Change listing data
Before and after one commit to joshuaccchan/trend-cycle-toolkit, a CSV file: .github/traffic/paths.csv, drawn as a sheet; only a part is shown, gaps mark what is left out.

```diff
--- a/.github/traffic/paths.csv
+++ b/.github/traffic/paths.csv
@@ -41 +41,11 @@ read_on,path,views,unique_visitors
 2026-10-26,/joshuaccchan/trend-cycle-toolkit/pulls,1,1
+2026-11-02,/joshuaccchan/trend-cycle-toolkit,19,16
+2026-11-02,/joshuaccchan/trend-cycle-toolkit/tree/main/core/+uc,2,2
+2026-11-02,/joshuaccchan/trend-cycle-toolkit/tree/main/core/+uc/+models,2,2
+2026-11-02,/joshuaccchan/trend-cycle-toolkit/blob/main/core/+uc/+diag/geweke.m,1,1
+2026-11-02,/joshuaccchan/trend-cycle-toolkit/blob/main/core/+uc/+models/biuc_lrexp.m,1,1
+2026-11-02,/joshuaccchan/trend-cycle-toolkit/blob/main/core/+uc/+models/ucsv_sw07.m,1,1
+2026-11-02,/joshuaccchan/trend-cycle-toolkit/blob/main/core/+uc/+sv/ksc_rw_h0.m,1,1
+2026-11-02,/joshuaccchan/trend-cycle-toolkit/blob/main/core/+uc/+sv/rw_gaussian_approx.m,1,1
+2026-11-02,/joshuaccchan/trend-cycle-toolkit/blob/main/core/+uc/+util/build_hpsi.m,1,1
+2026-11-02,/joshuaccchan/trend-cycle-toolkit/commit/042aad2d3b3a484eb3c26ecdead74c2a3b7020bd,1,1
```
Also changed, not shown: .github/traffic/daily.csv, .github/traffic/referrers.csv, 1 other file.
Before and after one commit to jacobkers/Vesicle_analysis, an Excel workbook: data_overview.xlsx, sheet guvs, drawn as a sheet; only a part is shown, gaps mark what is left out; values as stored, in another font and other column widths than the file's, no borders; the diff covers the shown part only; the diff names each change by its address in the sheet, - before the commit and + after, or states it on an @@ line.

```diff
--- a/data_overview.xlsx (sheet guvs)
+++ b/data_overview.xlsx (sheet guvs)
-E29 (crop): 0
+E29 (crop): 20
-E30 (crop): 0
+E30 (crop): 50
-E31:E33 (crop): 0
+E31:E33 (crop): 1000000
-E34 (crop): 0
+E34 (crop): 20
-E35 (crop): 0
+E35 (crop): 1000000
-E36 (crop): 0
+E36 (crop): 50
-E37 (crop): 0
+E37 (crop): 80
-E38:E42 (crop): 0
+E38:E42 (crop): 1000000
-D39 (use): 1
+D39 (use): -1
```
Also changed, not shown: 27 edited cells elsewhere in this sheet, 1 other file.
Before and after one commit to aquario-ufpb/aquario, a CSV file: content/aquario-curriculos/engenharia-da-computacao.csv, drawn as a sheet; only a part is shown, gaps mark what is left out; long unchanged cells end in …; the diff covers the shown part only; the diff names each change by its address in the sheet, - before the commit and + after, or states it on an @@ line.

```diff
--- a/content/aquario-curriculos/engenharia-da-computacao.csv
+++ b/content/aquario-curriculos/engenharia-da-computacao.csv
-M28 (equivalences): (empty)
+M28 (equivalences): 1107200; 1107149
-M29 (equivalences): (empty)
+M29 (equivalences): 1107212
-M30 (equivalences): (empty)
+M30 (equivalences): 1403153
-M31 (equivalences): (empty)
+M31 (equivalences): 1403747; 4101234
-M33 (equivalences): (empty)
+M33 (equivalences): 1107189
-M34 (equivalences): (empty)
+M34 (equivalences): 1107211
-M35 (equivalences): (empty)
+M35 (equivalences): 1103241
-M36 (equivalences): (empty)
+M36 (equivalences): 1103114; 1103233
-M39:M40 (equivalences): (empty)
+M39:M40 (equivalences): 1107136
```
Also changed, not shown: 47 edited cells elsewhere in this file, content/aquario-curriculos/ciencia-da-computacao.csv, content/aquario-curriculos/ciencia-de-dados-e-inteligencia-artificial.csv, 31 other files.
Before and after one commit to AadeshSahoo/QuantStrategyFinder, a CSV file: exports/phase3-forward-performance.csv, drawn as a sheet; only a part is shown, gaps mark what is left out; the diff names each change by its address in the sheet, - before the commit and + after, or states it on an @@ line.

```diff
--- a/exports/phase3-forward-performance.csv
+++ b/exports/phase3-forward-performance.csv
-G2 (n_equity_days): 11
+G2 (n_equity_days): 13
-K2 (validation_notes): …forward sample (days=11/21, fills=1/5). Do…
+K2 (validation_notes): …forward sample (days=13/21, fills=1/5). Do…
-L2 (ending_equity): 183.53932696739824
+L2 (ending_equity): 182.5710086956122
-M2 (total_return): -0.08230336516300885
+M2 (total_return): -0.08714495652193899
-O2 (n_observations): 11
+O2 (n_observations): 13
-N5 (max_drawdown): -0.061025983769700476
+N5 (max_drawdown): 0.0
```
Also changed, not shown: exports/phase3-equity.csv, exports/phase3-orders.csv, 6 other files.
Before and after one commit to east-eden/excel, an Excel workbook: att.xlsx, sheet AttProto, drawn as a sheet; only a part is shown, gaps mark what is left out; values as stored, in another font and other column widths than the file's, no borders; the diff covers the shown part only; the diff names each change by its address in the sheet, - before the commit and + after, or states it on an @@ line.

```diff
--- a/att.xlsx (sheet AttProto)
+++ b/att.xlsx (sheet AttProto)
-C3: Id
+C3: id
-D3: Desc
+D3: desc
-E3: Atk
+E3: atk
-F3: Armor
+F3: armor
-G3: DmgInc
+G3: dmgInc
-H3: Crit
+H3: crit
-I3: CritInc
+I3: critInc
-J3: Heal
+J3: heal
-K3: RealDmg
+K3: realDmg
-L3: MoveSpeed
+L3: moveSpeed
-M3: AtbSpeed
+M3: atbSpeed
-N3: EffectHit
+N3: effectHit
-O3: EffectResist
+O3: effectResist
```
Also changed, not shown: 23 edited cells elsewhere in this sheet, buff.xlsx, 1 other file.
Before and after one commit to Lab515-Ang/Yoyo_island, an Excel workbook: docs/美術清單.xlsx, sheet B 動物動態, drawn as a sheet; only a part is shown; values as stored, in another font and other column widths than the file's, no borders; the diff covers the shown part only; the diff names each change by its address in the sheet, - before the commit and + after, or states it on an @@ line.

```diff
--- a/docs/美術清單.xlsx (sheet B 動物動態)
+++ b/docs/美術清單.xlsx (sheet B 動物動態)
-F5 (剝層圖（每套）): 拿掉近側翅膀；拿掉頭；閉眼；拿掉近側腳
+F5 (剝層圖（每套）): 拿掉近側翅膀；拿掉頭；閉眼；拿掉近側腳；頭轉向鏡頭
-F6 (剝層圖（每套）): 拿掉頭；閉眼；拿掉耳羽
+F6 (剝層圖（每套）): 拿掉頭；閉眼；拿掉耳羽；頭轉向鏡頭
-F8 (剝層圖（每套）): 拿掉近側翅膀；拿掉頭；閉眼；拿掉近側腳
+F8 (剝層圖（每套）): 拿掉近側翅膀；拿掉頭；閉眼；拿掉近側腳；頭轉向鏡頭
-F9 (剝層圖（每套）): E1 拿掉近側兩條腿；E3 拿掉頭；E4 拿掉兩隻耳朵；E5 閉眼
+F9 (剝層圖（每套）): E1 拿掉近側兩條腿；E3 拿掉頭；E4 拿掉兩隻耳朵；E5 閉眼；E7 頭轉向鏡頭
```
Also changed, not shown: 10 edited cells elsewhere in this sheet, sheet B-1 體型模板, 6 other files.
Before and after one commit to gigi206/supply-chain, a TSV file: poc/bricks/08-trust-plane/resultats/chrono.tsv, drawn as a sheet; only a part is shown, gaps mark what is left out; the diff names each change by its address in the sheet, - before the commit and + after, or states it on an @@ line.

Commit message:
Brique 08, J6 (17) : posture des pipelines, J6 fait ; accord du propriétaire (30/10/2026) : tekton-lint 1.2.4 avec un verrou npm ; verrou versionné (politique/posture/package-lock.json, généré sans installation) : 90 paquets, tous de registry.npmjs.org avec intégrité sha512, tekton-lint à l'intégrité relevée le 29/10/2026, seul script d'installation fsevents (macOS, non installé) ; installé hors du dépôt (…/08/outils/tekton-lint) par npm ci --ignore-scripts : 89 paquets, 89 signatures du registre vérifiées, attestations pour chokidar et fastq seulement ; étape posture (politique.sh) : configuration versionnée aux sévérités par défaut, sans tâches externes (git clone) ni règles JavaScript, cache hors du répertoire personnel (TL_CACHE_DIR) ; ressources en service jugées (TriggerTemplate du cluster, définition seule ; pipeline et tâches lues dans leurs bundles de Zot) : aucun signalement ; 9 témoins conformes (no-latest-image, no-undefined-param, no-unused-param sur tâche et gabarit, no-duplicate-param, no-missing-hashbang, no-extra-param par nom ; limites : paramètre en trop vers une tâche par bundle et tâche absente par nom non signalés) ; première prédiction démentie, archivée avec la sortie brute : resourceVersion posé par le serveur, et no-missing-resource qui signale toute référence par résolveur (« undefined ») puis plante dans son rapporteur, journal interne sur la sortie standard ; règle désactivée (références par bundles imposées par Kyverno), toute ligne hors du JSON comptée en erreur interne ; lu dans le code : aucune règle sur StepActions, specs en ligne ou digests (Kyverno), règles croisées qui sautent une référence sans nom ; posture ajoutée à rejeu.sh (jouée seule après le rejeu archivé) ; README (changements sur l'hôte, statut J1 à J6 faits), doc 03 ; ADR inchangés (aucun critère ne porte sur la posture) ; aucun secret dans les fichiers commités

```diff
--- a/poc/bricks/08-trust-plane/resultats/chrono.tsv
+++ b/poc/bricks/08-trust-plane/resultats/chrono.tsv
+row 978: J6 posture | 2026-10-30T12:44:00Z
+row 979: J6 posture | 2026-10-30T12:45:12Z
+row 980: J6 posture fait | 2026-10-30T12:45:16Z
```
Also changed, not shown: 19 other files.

**TASK DIRECTIONS**
Could you return all lines from the records that include the word "what"?

**WRITTEN RESPONSE**
Before and after one commit to joshuaccchan/trend-cycle-toolkit, a CSV file: .github/traffic/paths.csv, drawn as a sheet; only a part is shown, gaps mark what is left out.
Before and after one commit to jacobkers/Vesicle_analysis, an Excel workbook: data_overview.xlsx, sheet guvs, drawn as a sheet; only a part is shown, gaps mark what is left out; values as stored, in another font and other column widths than the file's, no borders; the diff covers the shown part only; the diff names each change by its address in the sheet, - before the commit and + after, or states it on an @@ line.
Before and after one commit to aquario-ufpb/aquario, a CSV file: content/aquario-curriculos/engenharia-da-computacao.csv, drawn as a sheet; only a part is shown, gaps mark what is left out; long unchanged cells end in …; the diff covers the shown part only; the diff names each change by its address in the sheet, - before the commit and + after, or states it on an @@ line.
Before and after one commit to AadeshSahoo/QuantStrategyFinder, a CSV file: exports/phase3-forward-performance.csv, drawn as a sheet; only a part is shown, gaps mark what is left out; the diff names each change by its address in the sheet, - before the commit and + after, or states it on an @@ line.
Before and after one commit to east-eden/excel, an Excel workbook: att.xlsx, sheet AttProto, drawn as a sheet; only a part is shown, gaps mark what is left out; values as stored, in another font and other column widths than the file's, no borders; the diff covers the shown part only; the diff names each change by its address in the sheet, - before the commit and + after, or states it on an @@ line.
Before and after one commit to gigi206/supply-chain, a TSV file: poc/bricks/08-trust-plane/resultats/chrono.tsv, drawn as a sheet; only a part is shown, gaps mark what is left out; the diff names each change by its address in the sheet, - before the commit and + after, or states it on an @@ line.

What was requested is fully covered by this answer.